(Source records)

= = = =

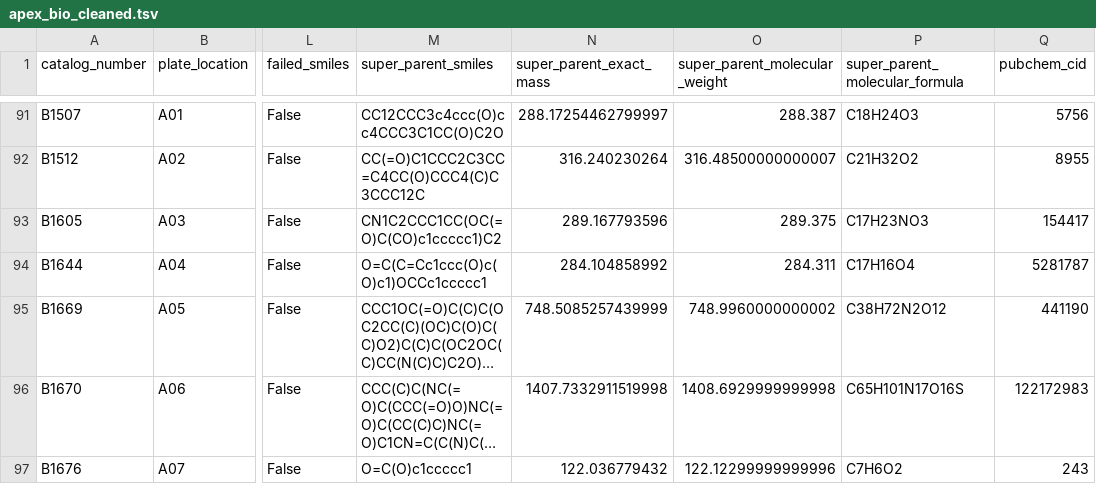
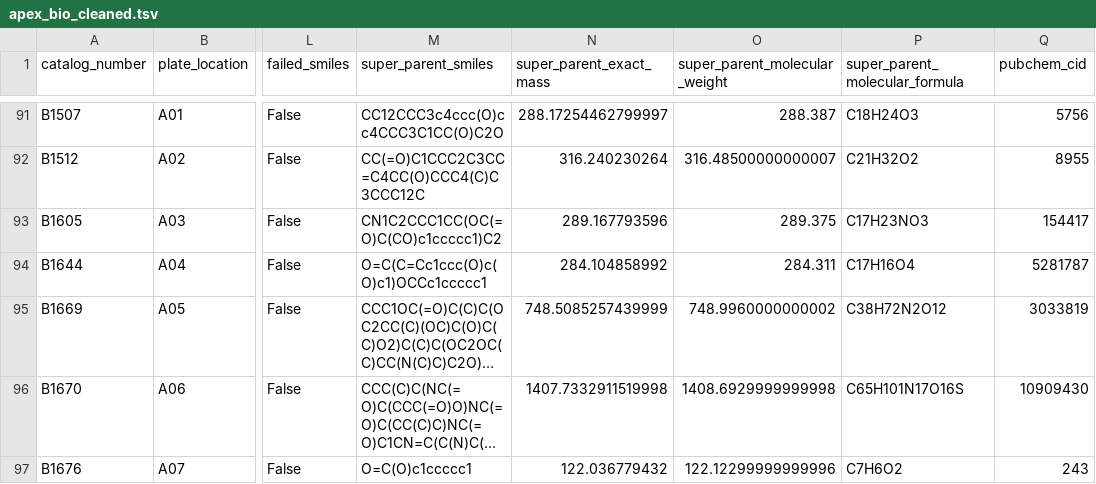
Before and after one commit to commons-research/apex_bio_data_cleaning, a TSV file: apex_bio_cleaned.tsv, drawn as a sheet; only a part is shown, gaps mark what is left out; long unchanged cells end in …; the diff covers the shown part only; the diff names each change by its address in the sheet, - before the commit and + after, or states it on an @@ line.

Commit message:
changed reading from smiles to reading from inchi

```diff
--- a/apex_bio_cleaned.tsv
+++ b/apex_bio_cleaned.tsv
-Q95 (pubchem_cid): 441190
+Q95 (pubchem_cid): 3033819
-Q96 (pubchem_cid): 122172983
+Q96 (pubchem_cid): 10909430
```
Also changed, not shown: 40 edited cells elsewhere in this file, 4 other files.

= = = =

TASK TO COMPLETE |
Show every line from the entries above in which "shown" appears.

YOUR RESPONSE |
Before and after one commit to commons-research/apex_bio_data_cleaning, a TSV file: apex_bio_cleaned.tsv, drawn as a sheet; only a part is shown, gaps mark what is left out; long unchanged cells end in …; the diff covers the shown part only; the diff names each change by its address in the sheet, - before the commit and + after, or states it on an @@ line.
Also changed, not shown: 40 edited cells elsewhere in this file, 4 other files.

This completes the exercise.